*REQUIRED ACTION*. How many lines of the entries below include the word "ipynb"? Answer with the number alone.

*Recorded data*.
*-*-*

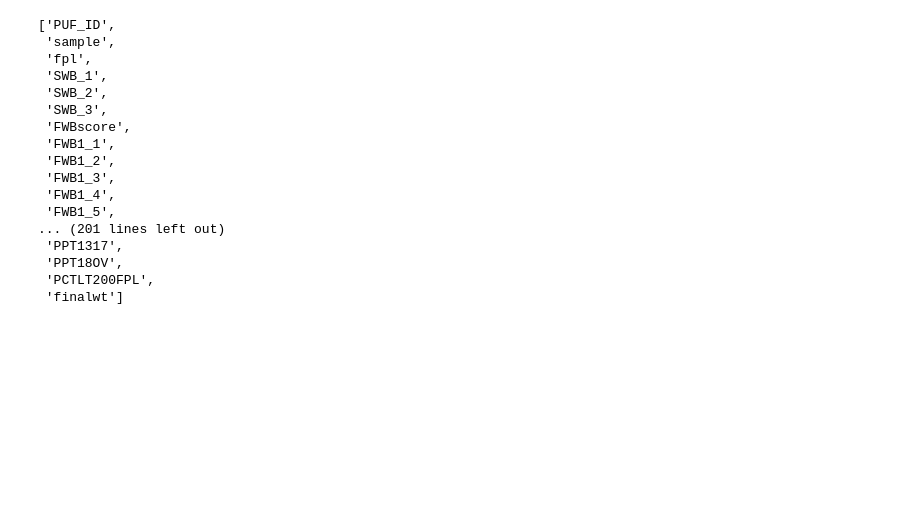
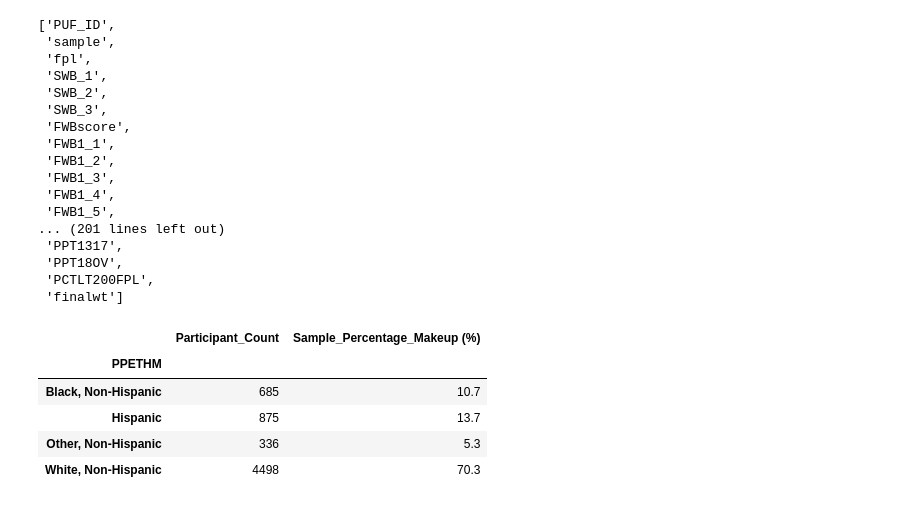
Before and after one commit to ds4a-team85/cohort2020-team-project, a Jupyter notebook: dataset_details_Financial_Well_Being_Survey.ipynb, the cells around one changed output. Saved outputs shown, nothing was run; the diff lists cells and outputs as text; code cells hidden in the pictures; blank space fills up the shorter version.

```diff
--- a/dataset_details_Financial_Well_Being_Survey.ipynb
+++ b/dataset_details_Financial_Well_Being_Survey.ipynb
@@ -1440,3 +1440,15 @@ list(df.columns)
  'PPT18OV',
  'PCTLT200FPL',
  'finalwt']
+# %%
+race_ethnicity_stats = df.loc[:,['PPETHM','PUF_ID']].groupby(['PPETHM']).count().rename(columns={'PUF_ID':'Participant_Count'})
+participant_count = race_ethnicity_stats['Participant_Count'].sum()
+race_ethnicity_stats['Sample_Percentage_Makeup (%)'] = round(race_ethnicity_stats['Participant_Count']/participant_count*100,1)
+race_ethnicity_stats
+# %% [output]
+|  | Participant_Count | Sample_Percentage_Makeup (%) |
+| PPETHM |  |  |
+| Black, Non-Hispanic | 685 | 10.7 |
+| Hispanic | 875 | 13.7 |
+| Other, Non-Hispanic | 336 | 5.3 |
+| White, Non-Hispanic | 4498 | 70.3 |
```
Also changed, not shown: parts of 3 cells of this notebook.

*-*-*

*OUTPUT OF THE TASK*. 3